By Dan Levine
SAN FRANCISCO (Reuters) - In the continuing battle over how California will cope with historic drought, an appeals court on Thursday sided with environmentalists over growers and upheld federal guidelines that limit water diversions in order to protect Delta smelt.
The 9th U.S. Circuit Court of Appeals ruled that a lower court should not have overturned recommendations that the state reduce exports of water from north to south California. The reduced exports leave more water in the Sacramento Delta for the finger-sized fish and have been blamed for exacerbating the effects of drought for humans.
The water-fish debate is a national political issue, and reaction from both sides was swift.
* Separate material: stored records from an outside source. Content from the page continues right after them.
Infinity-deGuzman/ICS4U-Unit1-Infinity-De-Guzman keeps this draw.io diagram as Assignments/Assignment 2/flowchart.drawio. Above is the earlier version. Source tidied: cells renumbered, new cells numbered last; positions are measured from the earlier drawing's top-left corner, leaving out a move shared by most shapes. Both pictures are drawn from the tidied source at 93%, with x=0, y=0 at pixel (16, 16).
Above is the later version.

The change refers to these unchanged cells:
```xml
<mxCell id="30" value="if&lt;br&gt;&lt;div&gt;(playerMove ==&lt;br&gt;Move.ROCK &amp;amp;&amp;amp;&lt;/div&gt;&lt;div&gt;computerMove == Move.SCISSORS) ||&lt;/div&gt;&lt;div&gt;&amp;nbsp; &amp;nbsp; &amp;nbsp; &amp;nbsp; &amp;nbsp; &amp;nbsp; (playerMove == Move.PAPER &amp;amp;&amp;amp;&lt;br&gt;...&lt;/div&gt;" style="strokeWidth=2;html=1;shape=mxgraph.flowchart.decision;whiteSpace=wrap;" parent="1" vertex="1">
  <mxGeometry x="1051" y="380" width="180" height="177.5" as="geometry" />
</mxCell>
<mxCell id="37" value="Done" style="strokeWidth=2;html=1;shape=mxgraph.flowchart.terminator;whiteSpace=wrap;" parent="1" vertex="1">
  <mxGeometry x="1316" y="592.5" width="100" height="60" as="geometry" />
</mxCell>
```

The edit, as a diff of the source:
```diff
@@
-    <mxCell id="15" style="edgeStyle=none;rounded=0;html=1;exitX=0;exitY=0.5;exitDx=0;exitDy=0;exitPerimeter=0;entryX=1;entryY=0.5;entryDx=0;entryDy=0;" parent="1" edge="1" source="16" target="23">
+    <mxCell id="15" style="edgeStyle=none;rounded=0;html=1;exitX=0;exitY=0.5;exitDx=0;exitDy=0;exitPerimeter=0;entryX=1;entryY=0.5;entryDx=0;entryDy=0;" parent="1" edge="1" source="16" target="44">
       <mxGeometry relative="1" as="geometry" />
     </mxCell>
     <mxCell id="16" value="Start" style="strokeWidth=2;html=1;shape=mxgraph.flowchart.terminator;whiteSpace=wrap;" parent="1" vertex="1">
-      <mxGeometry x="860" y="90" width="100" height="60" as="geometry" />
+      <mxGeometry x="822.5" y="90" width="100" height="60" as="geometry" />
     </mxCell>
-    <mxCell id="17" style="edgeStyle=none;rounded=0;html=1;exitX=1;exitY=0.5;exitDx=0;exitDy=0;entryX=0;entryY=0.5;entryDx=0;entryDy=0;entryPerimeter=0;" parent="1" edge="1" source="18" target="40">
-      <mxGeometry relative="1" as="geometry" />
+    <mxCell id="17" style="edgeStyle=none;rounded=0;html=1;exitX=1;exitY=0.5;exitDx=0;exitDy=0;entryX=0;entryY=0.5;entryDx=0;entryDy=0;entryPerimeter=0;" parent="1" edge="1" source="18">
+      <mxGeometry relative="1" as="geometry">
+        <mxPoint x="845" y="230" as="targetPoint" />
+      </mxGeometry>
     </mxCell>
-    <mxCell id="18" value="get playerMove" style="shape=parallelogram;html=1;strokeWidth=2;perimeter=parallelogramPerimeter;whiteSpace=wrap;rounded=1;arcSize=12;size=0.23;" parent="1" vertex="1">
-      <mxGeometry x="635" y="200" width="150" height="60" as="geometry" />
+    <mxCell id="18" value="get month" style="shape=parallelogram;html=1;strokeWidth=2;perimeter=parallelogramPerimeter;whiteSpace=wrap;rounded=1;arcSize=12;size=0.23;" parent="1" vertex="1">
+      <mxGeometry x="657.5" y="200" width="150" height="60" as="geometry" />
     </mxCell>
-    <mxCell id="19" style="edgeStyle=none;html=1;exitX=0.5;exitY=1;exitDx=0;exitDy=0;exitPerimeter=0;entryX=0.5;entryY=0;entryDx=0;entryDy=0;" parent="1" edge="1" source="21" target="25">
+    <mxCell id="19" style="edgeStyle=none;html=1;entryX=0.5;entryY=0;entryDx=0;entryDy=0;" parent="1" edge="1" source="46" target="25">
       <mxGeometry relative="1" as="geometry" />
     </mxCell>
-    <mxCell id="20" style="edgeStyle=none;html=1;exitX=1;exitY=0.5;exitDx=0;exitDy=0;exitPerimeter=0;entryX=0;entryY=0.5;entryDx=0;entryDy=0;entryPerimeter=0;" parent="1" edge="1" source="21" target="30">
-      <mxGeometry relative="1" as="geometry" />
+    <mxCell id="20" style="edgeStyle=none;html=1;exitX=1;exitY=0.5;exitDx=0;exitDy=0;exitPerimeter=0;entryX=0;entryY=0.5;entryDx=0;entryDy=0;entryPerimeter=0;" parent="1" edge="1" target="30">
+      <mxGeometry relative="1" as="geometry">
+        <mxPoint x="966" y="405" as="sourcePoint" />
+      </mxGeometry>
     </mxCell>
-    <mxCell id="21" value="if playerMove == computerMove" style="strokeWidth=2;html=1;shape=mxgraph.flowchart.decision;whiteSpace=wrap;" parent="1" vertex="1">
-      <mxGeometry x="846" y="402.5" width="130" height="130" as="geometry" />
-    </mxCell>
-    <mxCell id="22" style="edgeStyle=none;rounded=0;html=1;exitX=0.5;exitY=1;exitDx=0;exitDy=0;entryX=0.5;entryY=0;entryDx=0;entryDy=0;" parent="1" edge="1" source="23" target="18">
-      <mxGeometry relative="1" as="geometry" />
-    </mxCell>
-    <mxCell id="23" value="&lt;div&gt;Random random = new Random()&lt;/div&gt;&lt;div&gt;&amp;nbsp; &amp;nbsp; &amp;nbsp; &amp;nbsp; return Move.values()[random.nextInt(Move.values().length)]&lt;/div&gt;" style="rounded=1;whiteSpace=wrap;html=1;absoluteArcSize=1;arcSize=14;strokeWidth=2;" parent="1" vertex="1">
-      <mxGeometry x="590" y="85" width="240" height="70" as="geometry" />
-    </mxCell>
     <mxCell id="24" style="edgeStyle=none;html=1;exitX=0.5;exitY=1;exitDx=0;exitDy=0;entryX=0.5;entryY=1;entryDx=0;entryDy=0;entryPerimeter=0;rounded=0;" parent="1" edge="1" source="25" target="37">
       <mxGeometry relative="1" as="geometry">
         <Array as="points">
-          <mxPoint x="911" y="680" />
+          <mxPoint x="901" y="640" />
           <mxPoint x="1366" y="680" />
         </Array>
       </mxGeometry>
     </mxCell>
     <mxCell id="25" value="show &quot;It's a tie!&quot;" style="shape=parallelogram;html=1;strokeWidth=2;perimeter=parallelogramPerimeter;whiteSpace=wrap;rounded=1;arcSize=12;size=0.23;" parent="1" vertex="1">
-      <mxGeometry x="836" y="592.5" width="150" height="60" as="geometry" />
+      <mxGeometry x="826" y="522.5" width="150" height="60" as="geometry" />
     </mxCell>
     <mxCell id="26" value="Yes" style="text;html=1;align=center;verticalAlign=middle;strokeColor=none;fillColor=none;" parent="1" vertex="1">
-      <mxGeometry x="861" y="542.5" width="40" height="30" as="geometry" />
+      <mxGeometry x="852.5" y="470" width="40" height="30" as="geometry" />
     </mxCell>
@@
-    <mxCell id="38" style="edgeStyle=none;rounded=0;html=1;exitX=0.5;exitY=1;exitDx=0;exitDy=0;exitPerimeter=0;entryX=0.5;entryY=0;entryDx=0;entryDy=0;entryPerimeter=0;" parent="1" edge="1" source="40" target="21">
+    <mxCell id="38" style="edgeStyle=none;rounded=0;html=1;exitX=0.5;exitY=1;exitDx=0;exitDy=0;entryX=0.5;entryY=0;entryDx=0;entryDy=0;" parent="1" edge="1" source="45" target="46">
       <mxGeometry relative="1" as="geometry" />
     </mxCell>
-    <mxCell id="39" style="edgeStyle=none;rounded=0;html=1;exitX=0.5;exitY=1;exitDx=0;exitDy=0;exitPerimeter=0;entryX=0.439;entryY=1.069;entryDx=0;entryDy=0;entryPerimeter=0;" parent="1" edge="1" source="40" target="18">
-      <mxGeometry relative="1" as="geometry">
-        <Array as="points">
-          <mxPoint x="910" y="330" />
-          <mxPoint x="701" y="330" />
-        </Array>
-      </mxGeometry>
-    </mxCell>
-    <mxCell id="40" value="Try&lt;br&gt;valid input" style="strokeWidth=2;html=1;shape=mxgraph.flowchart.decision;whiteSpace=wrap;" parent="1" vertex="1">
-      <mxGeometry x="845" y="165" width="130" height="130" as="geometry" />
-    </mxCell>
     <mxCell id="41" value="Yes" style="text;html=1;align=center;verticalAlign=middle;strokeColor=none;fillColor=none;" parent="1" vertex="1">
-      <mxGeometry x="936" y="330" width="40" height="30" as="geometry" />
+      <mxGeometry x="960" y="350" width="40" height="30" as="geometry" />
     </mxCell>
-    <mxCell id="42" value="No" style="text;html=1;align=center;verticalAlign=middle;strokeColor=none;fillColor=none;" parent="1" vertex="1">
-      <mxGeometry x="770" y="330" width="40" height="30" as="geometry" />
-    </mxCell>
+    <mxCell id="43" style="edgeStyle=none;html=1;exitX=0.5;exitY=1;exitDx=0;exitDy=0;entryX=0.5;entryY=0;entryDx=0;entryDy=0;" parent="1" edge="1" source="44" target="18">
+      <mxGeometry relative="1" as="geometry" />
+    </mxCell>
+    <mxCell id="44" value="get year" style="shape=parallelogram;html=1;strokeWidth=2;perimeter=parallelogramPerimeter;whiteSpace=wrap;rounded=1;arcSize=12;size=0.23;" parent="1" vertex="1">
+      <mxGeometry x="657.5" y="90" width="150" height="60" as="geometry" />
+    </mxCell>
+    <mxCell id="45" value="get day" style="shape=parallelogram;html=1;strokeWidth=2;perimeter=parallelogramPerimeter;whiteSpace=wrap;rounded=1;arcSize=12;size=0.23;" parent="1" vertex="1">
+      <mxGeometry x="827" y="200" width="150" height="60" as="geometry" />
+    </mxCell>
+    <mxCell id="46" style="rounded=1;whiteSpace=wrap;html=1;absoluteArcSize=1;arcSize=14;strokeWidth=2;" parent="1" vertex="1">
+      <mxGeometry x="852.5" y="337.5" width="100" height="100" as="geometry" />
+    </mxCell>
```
In a blog post, Damien Schiff, an attorney for growers, said the ruling "bodes ill for farmers, farm laborers and millions of other Californians dependent on a reliable water supply."
Efforts to save the Delta smelt, which lives only in the wetlands stretching north of San Francisco, have been described as a humans versus fish battle.
Kate Poole, a senior attorney for the Natural Resources Defense Council, said growers' hopes of taking more water out of the Delta wouldn't solve California's problems.
"It's the drought, not the Delta, that's affecting the water supply this year," Poole said in a statement. "While we can't make it rain, we can take charge of our water use by investing in smart water practices that protect and preserve our water supply."
At issue is a 2008 report by the U.S. Fish and Wildlife Service, which concluded that the fish's existence was threatened and recommended limited exports of water to farmers and southern California. Farmers and allies sued, and a lower court called the federal biological opinion "arbitrary and capricious."
However, in the opinion on Thursday, 9th Circuit Judge Jay Bybee ruled that the lower court should have been more deferential to the Fish and Wildlife Service.
Bybee, an appointee of President George W. Bush, is considered a consistent conservative voice on the 9th Circuit.
"We recognize the enormous practical implications of this decision," Bybee wrote. "But the consequences were prescribed when Congress determined that 'these species of fish, wildlife, and plants are of esthetic, ecological, educational, historical, recreational, and scientific value to the Nation and its people.'"
A spokesman for the U.S. Department of Justice, which represented wildlife regulators, said it was pleased with the ruling.
The case in the 9th Circuit is San Luis & Delta-Mendota Water Authority et al. vs. Sally Jewell et al., 11-15871.
(Reporting by Dan Levine; Editing by Stephen Powell and Peter Henderson)